**Material provided:**
--- START ---

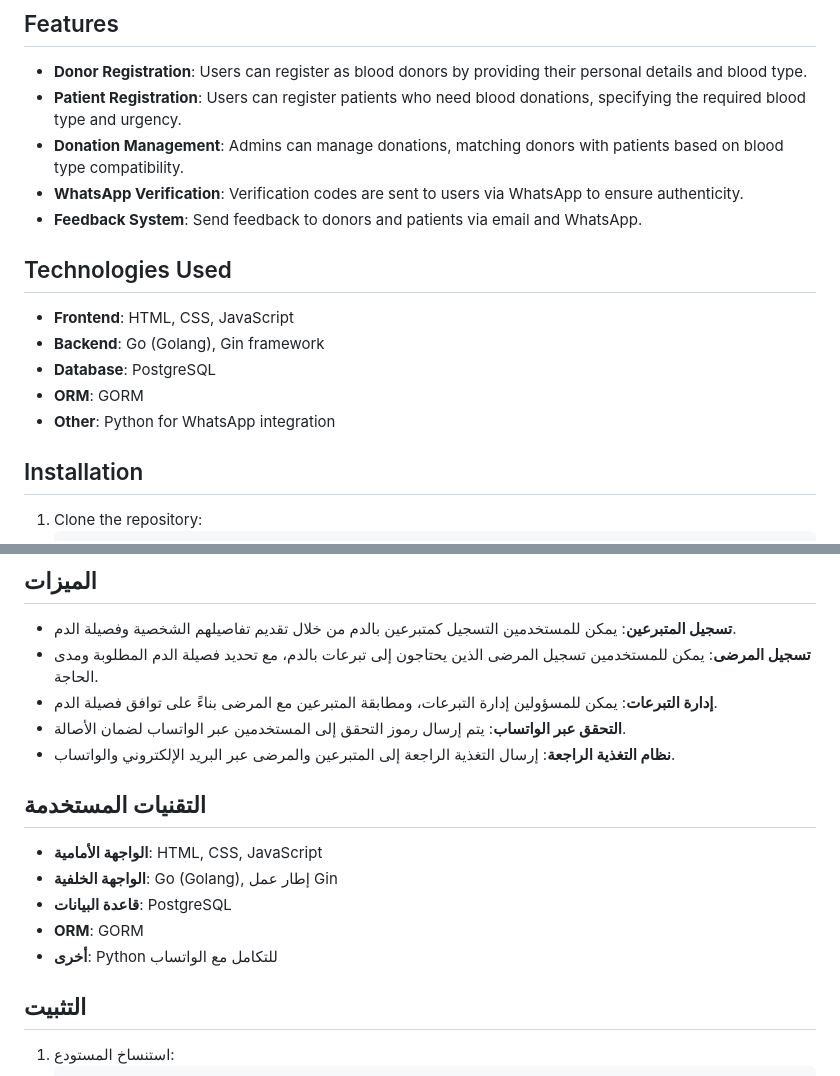
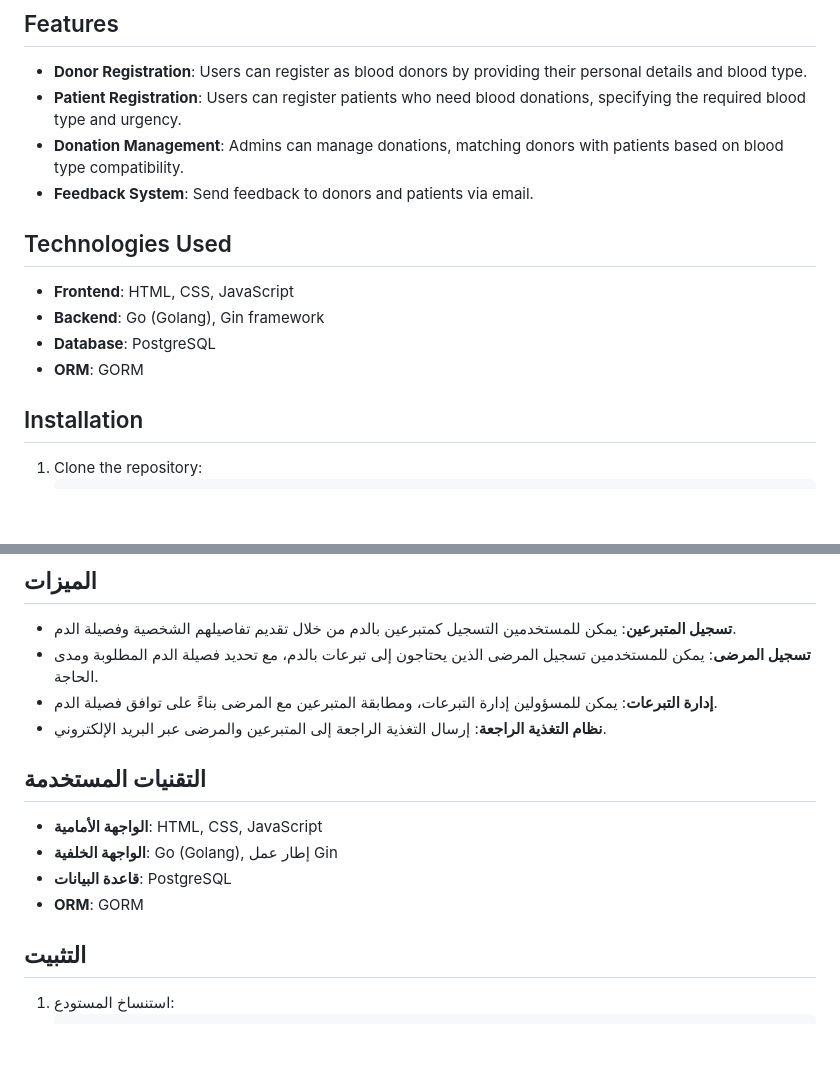
Before and after one commit to abdulkarim1422/BloodsApp, a Markdown page: README.md, 2 parts joined by grey strips. Rendered like a GitHub page; blank space fills up the shorter version.

```diff
--- a/README.md
+++ b/README.md
@@ -8,15 +8,13 @@ The Blood Donation App is a web application designed to facilitate the process o
 - **Donor Registration**: Users can register as blood donors by providing their personal details and blood type.
 - **Patient Registration**: Users can register patients who need blood donations, specifying the required blood type and urgency.
 - **Donation Management**: Admins can manage donations, matching donors with patients based on blood type compatibility.
-- **WhatsApp Verification**: Verification codes are sent to users via WhatsApp to ensure authenticity.
-- **Feedback System**: Send feedback to donors and patients via email and WhatsApp.
+- **Feedback System**: Send feedback to donors and patients via email.
 
 ## Technologies Used
 - **Frontend**: HTML, CSS, JavaScript
 - **Backend**: Go (Golang), Gin framework
 - **Database**: PostgreSQL
 - **ORM**: GORM
-- **Other**: Python for WhatsApp integration
 
 ## Installation
 1. Clone the repository:
@@ -64,15 +62,13 @@ This project is licensed under the MIT License.
 - **تسجيل المتبرعين**: يمكن للمستخدمين التسجيل كمتبرعين بالدم من خلال تقديم تفاصيلهم الشخصية وفصيلة الدم.
 - **تسجيل المرضى**: يمكن للمستخدمين تسجيل المرضى الذين يحتاجون إلى تبرعات بالدم، مع تحديد فصيلة الدم المطلوبة ومدى الحاجة.
 - **إدارة التبرعات**: يمكن للمسؤولين إدارة التبرعات، ومطابقة المتبرعين مع المرضى بناءً على توافق فصيلة الدم.
-- **التحقق عبر الواتساب**: يتم إرسال رموز التحقق إلى المستخدمين عبر الواتساب لضمان الأصالة.
-- **نظام التغذية الراجعة**: إرسال التغذية الراجعة إلى المتبرعين والمرضى عبر البريد الإلكتروني والواتساب.
+- **نظام التغذية الراجعة**: إرسال التغذية الراجعة إلى المتبرعين والمرضى عبر البريد الإلكتروني.
 
 ## التقنيات المستخدمة
 - **الواجهة الأمامية**: HTML, CSS, JavaScript
 - **الواجهة الخلفية**: Go (Golang), إطار عمل Gin
 - **قاعدة البيانات**: PostgreSQL
 - **ORM**: GORM
-- **أخرى**: Python للتكامل مع الواتساب
 
 ## التثبيت
 1. استنساخ المستودع:
```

--- END ---

**Exercise instructions:**
Read through the data above. Report each line that has the word "type".

**Exercise output:**
 - **Donor Registration**: Users can register as blood donors by providing their personal details and blood type.
 - **Patient Registration**: Users can register patients who need blood donations, specifying the required blood type and urgency.
 - **Donation Management**: Admins can manage donations, matching donors with patients based on blood type compatibility.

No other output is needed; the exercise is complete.